De creativiteit van Sascha Soren is eindeloos. Ze vindt inspiratie in de Griekse mythologie (bijvoorbeeld de negen muzen), hedendaagse urban legends (de vampires, de familie De Morgue), de originele versie van Alice in Wonderland door Lewis Carroll (de raadsels, de Rode Koningin), folklore (Baba Yaga), en haar eigen inbeeldingsvermogen. Hoe grappiger en interessanter kan het nog worden? Dit is het meest originele boek dat ik ooit gelezen heb, en het zou me niet verbazen moeten leerkrachten hier binnen tien jaar in hun literatuurlessen over praten, en het dopen als het eerste boek in het ‘random genre’. Op het moment is er een beweging aan de gang in hedendaagse dichtkunde waarin de dichters willekeurige woorden samenplakken om zo tot een gedicht te komen, en ik kan me goed genoeg inbeelden dat Random Magic het eerste proza-werk zou worden om tot dit genre te behoren. Het past ook goed in de 21e eeuwse stijl van alles willen en niets krijgen, onze levens zelf een subliem voorbeeld van hoe men dingen kan samen gooien om met iets origineel en ‘random’ op te proppen te komen. Niemand is één iets, we zijn allemaal verschillende dingen, op een willekeurige manier samengesteld in constructies die op wonderbaarlijke wijze toch werken. Random Magic werkt een beetje op hetzelfde principe. Het zijn vooral de dialogen die het boek maken, en in eerste instantie lijkt het enorm willekeurig en moeilijk om er iets van te maken, maar op een bepaald moment klinkt het allemaal samen en kom je tot het besef dat je werkelijk een briljant werk aan het lezen bent.

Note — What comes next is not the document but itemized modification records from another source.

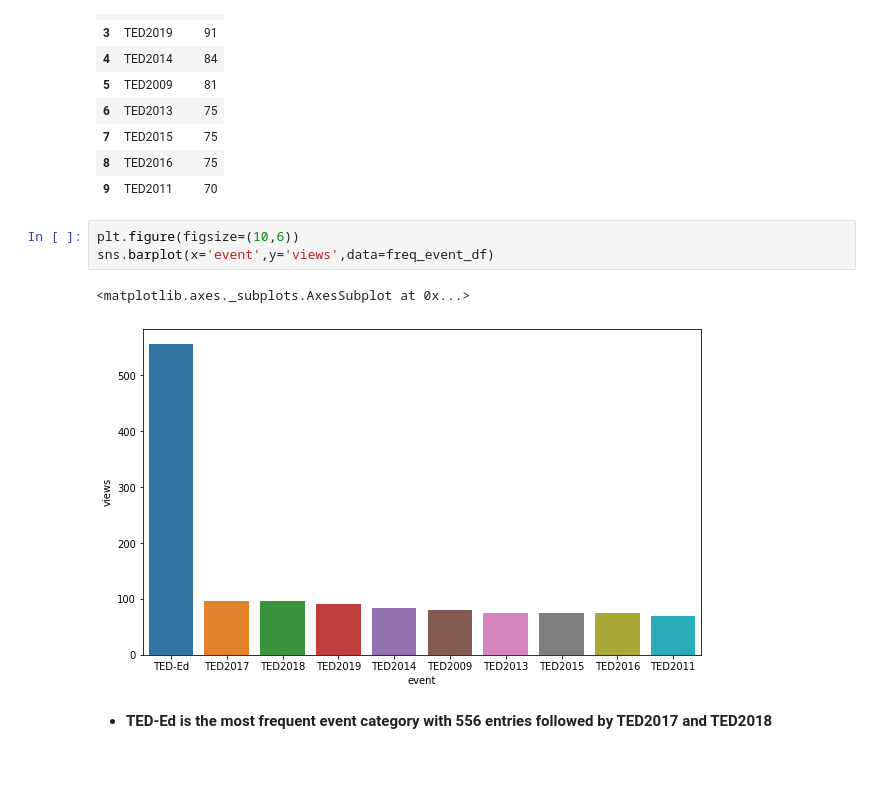
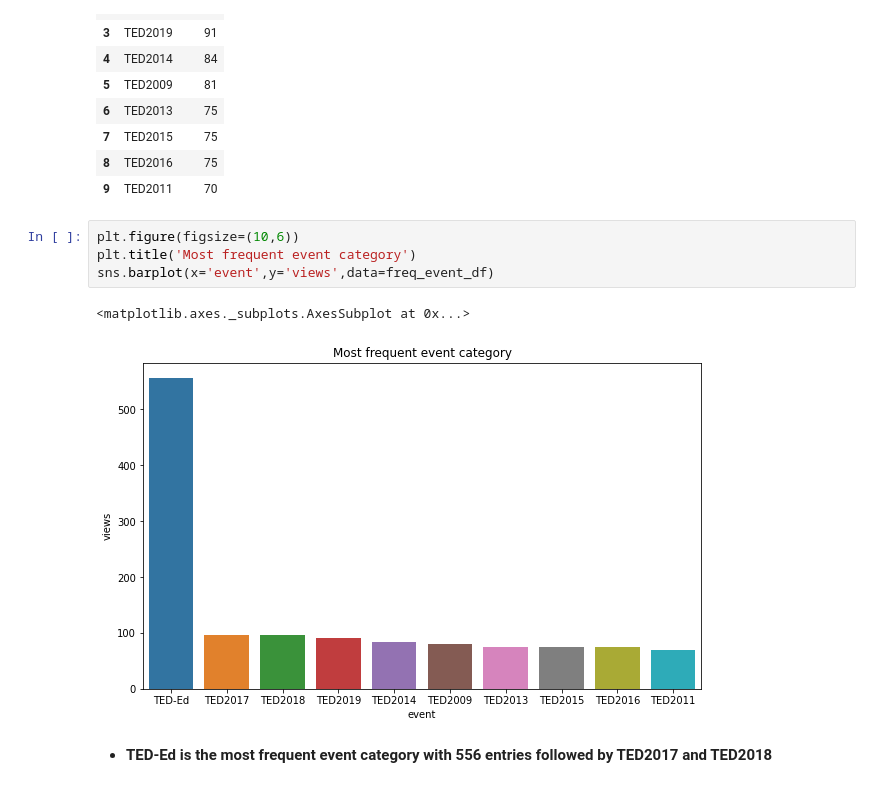
Before and after one commit to BhanuPShahi/TED-talk-views-prediction, a Jupyter notebook: Ted_Talk_Views_Prediction_Bhanu_P_Shahi_17_05_2021_[Team_2]_Capstone_Project_3.ipynb, the cells around one changed output. Drawn from its saved outputs; the diff is of its cells as text.

```diff
--- a/Ted_Talk_Views_Prediction_Bhanu_P_Shahi_17_05_2021_[Team_2]_Capstone_Project_3.ipynb
+++ b/Ted_Talk_Views_Prediction_Bhanu_P_Shahi_17_05_2021_[Team_2]_Capstone_Project_3.ipynb
@@ -207,10 +261,11 @@ freq_event_df
 | 9 | TED2011 | 70 |
 # %%
 plt.figure(figsize=(10,6))
+plt.title('Most frequent event category')
 sns.barplot(x='event',y='views',data=freq_event_df)
 # %% [output]
 <matplotlib.axes._subplots.AxesSubplot at 0x...>
-[figure, old version]
+[figure, new version]
 # %% [markdown]
 * **TED-Ed is the most frequent event category with 556 entries followed by TED2017 and TED2018**
 # %% [markdown]
```
Also changed, not shown: parts of 186 cells of this notebook.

Sascha Soren neemt Lewis Carroll’s prachtige, creatieve en originele verhaal van Alice in Wonderland, en het lijkt alsof ze plots de grote lamp aansteekt. We zien een wereld die nog gekker, nog willekeurig, en nog surrealistischer, en des te hilarischer, is dat de wereld die we al kennen uit het originele boeken. Beeldt het je gewoon eens in: rubberen badeendjes die veranderen in onderzeeërs, een spelletje schaak met echte mensen in plaats van pionnen een beetje zoals Harry Potter moest ondergaan in het eerste boek in de gelijknamige serie, de musen die als het ware tot leven komen op de bladzijden van het boek en een vreemde familie die je doet deken aan de Addams Family. Van zodra je Random Magic openslaat, kom je van het ene avontuur in het andere terecht, allemaal even bizar and toch op een rare manier bekend. Zoeken naar de referenties naar klassieke literaire werken of meer moderne dingen zoals TV Shows en populaire boekseries, wordt een sport op zichzelf. De humor is fantastisch, en ik had een lach op mijn gezicht vanaf de eerste pagina tot aan het einde. Natuurlijk is het volledig willekeurig – maar daar zit dan ook de humor.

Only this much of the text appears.